The cull in Devon started at this time last year, will it return? The Department for Environment, Food & Rural Affairs (Defra), was issued two badger control licenses for areas in Devon in 2016 which are valid until 2019. Last year culling began in Devon and Somerset at the end of August and a Devon animal lover expects the cull to return this year. Before a cull can begin an authorisation letter must be published by the Government, so far no such letter has been published.

Animal lover Veronica Leat, from Northam near Bideford, contacted Devon Live to raise concerns she has about a return of the cull this summer. Badger culling was first trialed in Gloucestershire and west Somerset in October 2013, the trials were repeated in 2014 and 2015. The culls were expanded to include parts of Devon in 2016. According to Veronica’s estimates so far 10,866 badgers have been culled in Devon and Cornwall since the cull began. She said: “Badgers have been around for a quarter of a million years and are part of a complex eco-system and food chain. Badgers and cattle are wary of each other and do not freely mix. “Culled badgers are no longer tested for Bovine Tuberculosis. Defra states the Randomized Badger Culling Trial (RBCT) has already determined badgers are carriers, in fact, all animals can spread Bovine TB, even earthworms.

 

 

 

“However past RBCT results show only 1.6% were potentially infectious. By my reckoning, this means that of the 10,866 badgers already killed in the two counties, roughly 172 would have tested positive and 10,694 were healthy animals and died needlessly. “Badgers are culled by two methods: free range shooting and trapping. So far the cull has even failed to reach the Government's low humaneness standards. She added: “As you might imagine, with free shooting at night, a huge percentage of animals are wounded and do not die immediately. Often they cannot be found and must die horrible lingering deaths.”

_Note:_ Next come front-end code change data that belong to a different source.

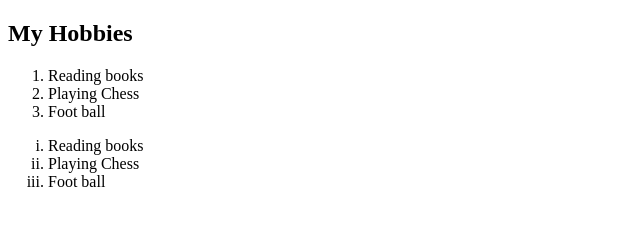
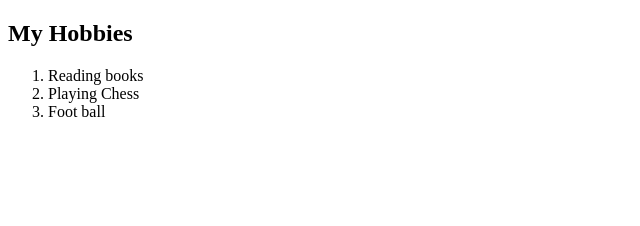
Before and after one commit to codewithnadeem14502/Journey_Begins, a plain HTML site: page hobbies.html in a window 1280 px wide. Shown: the whole page, without its empty margins (0-640 px from the left). Drawn offline with Linux system fonts and the light colour scheme.

Commit message:
duplicate has been removed

```diff
--- a/hobbies.html
+++ b/hobbies.html
@@ -14,10 +14,10 @@
                             <li>Foot ball</li>
                         </ol>
     <!-- Roman list type   -->
-                        <ol type="i">
+<!--                         <ol type="i">
                             <li>Reading books</li>
                             <li>Playing Chess</li>
                             <li>Foot ball</li>
-                        </ol>
+                        </ol> -->
     </body>
     </html>
```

A Defra spokesperson said: “England has the highest incidence of bovine TB (bTB) in Europe and that is why we are taking strong action to deliver our 25-year strategy to beat the disease and protect the livelihoods of our dairy and beef farmers. “Our comprehensive strategy includes one of the most rigorous surveillance programmes for bTB in cattle in the world, strengthening movement controls, improving biosecurity on farms and when trading, badger control in areas where bTB is rife and badger vaccination when possible. “Farmers can access practical guidance to help protect their herds from bTB on the TB Hub, which brings together advice on biosecurity from the government, farming experts and leading vets in one place.

 

 

 

“This strategy has worked overseas and is supported by the Government and Defra chief scientists and leading vets. It is already delivering results—England has this year applied for Officially TB-Free (OTF) status for half the country, two years ahead of schedule.”